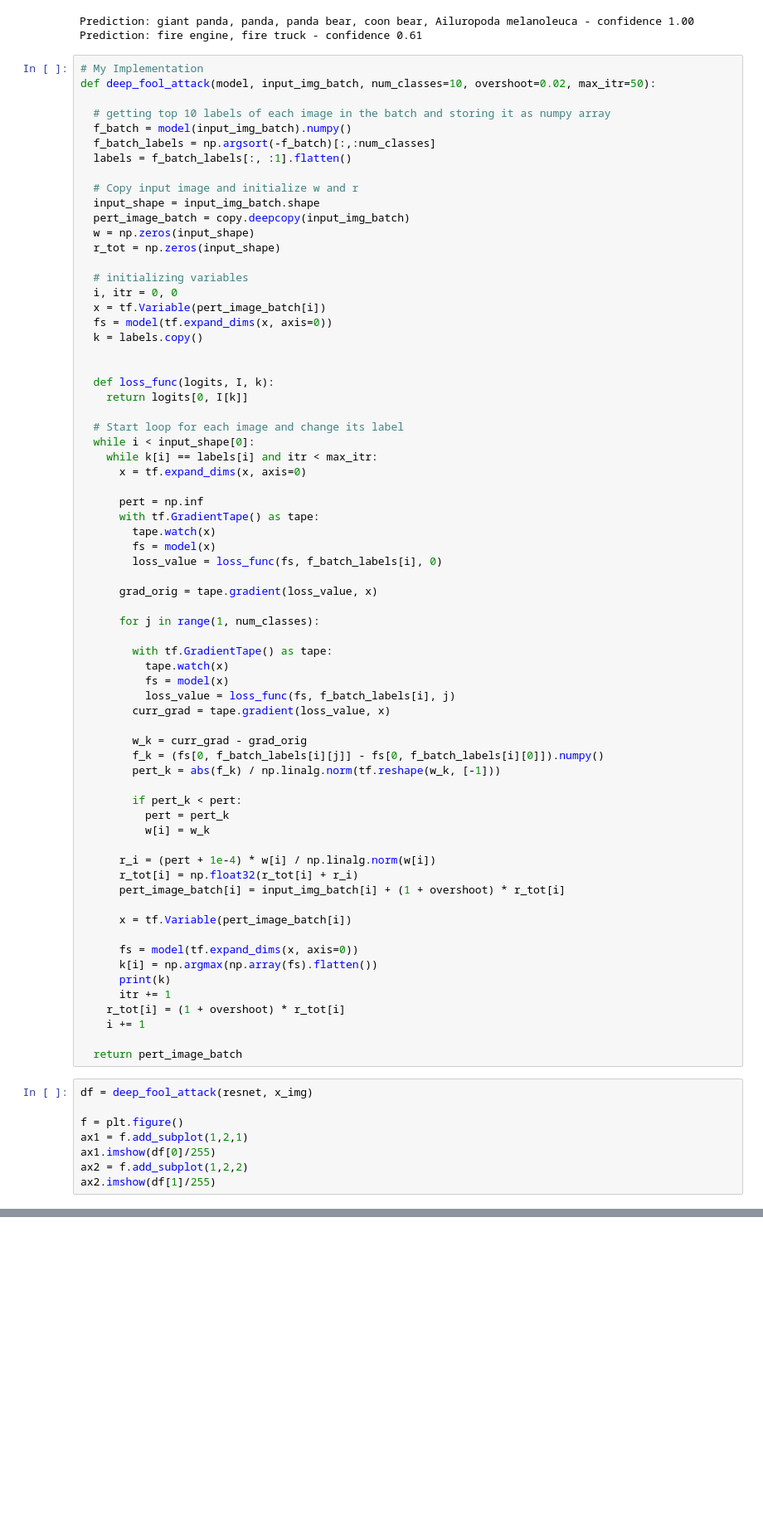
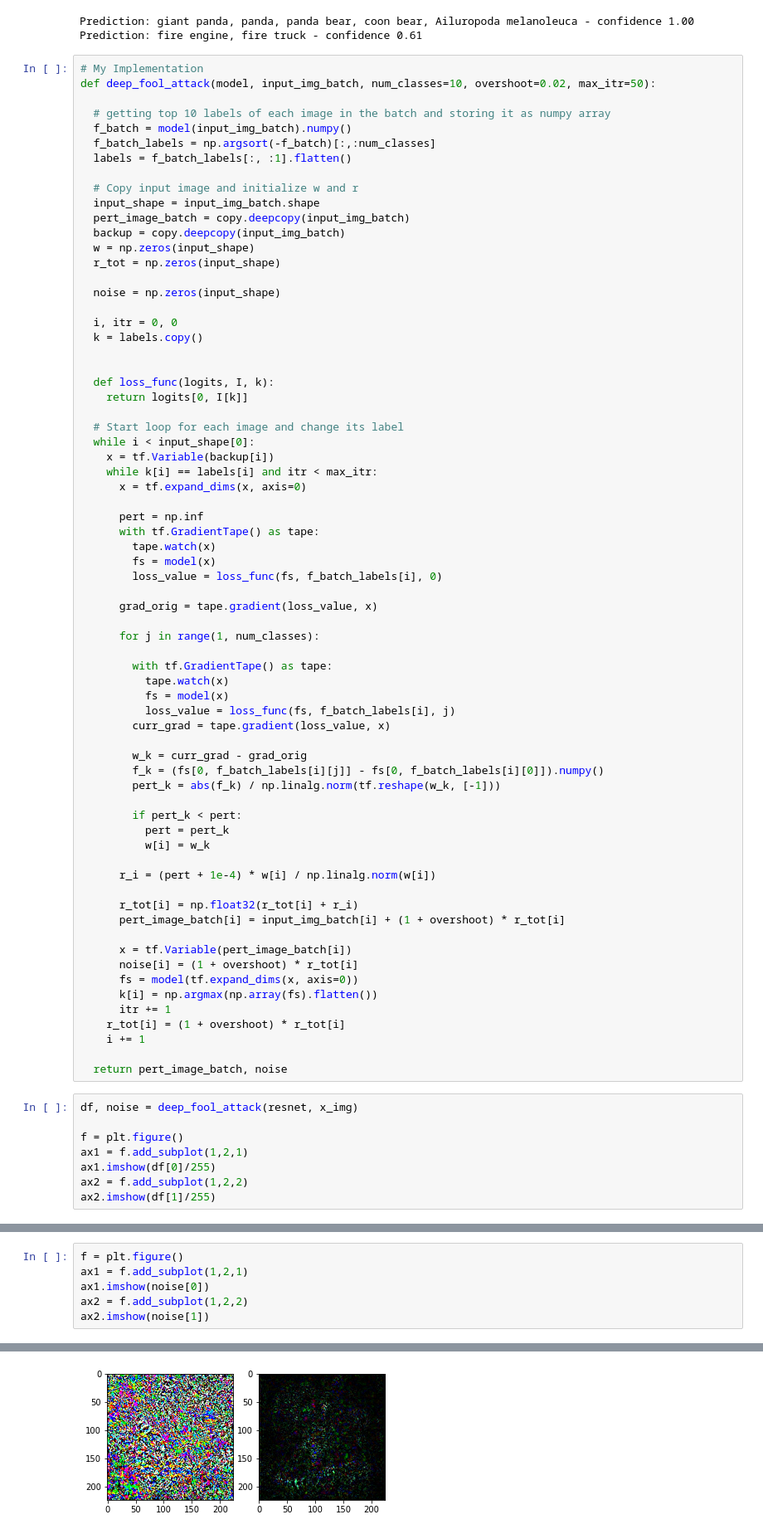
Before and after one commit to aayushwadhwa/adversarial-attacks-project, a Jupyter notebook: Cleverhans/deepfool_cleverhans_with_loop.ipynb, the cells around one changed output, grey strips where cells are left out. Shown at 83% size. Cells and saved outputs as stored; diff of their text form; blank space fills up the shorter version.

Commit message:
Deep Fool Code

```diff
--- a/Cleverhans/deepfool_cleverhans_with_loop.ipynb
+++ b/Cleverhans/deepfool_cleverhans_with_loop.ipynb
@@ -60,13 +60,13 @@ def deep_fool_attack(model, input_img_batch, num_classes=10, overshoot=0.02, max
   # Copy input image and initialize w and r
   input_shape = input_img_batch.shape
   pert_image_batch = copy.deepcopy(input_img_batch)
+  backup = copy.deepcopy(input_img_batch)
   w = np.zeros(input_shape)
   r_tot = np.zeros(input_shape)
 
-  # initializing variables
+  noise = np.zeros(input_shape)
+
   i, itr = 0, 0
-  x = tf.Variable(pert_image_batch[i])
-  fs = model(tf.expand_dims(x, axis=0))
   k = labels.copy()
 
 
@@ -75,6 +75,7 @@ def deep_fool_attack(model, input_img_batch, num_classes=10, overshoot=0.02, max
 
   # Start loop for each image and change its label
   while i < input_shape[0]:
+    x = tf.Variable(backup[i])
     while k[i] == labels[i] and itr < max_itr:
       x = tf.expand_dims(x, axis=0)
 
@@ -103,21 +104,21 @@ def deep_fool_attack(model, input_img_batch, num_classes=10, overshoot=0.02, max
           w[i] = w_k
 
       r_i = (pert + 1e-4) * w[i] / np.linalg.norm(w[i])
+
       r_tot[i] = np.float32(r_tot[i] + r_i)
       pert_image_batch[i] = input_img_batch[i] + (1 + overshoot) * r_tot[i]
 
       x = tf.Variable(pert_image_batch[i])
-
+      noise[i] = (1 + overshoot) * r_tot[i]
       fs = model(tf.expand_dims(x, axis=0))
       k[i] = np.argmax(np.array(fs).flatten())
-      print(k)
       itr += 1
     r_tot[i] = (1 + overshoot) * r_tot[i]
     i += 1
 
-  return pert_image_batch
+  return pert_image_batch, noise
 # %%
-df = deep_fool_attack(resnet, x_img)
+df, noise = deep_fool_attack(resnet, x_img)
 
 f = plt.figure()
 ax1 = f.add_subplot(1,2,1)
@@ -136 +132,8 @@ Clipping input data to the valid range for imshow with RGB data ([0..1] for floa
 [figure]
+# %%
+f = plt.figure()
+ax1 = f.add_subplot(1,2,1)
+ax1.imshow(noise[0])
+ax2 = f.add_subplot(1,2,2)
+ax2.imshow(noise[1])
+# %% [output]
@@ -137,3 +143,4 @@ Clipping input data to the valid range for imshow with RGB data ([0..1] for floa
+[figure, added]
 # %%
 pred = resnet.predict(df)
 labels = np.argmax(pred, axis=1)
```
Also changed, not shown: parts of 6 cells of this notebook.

--------------------------------------------------

*What the task requires:* Where an entry contains an image, drop the image and copy everything else word for word.

*Answer space:*
Before and after one commit to aayushwadhwa/adversarial-attacks-project, a Jupyter notebook: Cleverhans/deepfool_cleverhans_with_loop.ipynb, the cells around one changed output, grey strips where cells are left out. Shown at 83% size. Cells and saved outputs as stored; diff of their text form; blank space fills up the shorter version.

Commit message:
Deep Fool Code

```diff
--- a/Cleverhans/deepfool_cleverhans_with_loop.ipynb
+++ b/Cleverhans/deepfool_cleverhans_with_loop.ipynb
@@ -60,13 +60,13 @@ def deep_fool_attack(model, input_img_batch, num_classes=10, overshoot=0.02, max
   # Copy input image and initialize w and r
   input_shape = input_img_batch.shape
   pert_image_batch = copy.deepcopy(input_img_batch)
+  backup = copy.deepcopy(input_img_batch)
   w = np.zeros(input_shape)
   r_tot = np.zeros(input_shape)
 
-  # initializing variables
+  noise = np.zeros(input_shape)
+
   i, itr = 0, 0
-  x = tf.Variable(pert_image_batch[i])
-  fs = model(tf.expand_dims(x, axis=0))
   k = labels.copy()
 
 
@@ -75,6 +75,7 @@ def deep_fool_attack(model, input_img_batch, num_classes=10, overshoot=0.02, max
 
   # Start loop for each image and change its label
   while i < input_shape[0]:
+    x = tf.Variable(backup[i])
     while k[i] == labels[i] and itr < max_itr:
       x = tf.expand_dims(x, axis=0)
 
@@ -103,21 +104,21 @@ def deep_fool_attack(model, input_img_batch, num_classes=10, overshoot=0.02, max
           w[i] = w_k
 
       r_i = (pert + 1e-4) * w[i] / np.linalg.norm(w[i])
+
       r_tot[i] = np.float32(r_tot[i] + r_i)
       pert_image_batch[i] = input_img_batch[i] + (1 + overshoot) * r_tot[i]
 
       x = tf.Variable(pert_image_batch[i])
-
+      noise[i] = (1 + overshoot) * r_tot[i]
       fs = model(tf.expand_dims(x, axis=0))
       k[i] = np.argmax(np.array(fs).flatten())
-      print(k)
       itr += 1
     r_tot[i] = (1 + overshoot) * r_tot[i]
     i += 1
 
-  return pert_image_batch
+  return pert_image_batch, noise
 # %%
-df = deep_fool_attack(resnet, x_img)
+df, noise = deep_fool_attack(resnet, x_img)
 
 f = plt.figure()
 ax1 = f.add_subplot(1,2,1)
@@ -136 +132,8 @@ Clipping input data to the valid range for imshow with RGB data ([0..1] for floa
 [figure]
+# %%
+f = plt.figure()
+ax1 = f.add_subplot(1,2,1)
+ax1.imshow(noise[0])
+ax2 = f.add_subplot(1,2,2)
+ax2.imshow(noise[1])
+# %% [output]
@@ -137,3 +143,4 @@ Clipping input data to the valid range for imshow with RGB data ([0..1] for floa
+[figure, added]
 # %%
 pred = resnet.predict(df)
 labels = np.argmax(pred, axis=1)
```
Also changed, not shown: parts of 6 cells of this notebook.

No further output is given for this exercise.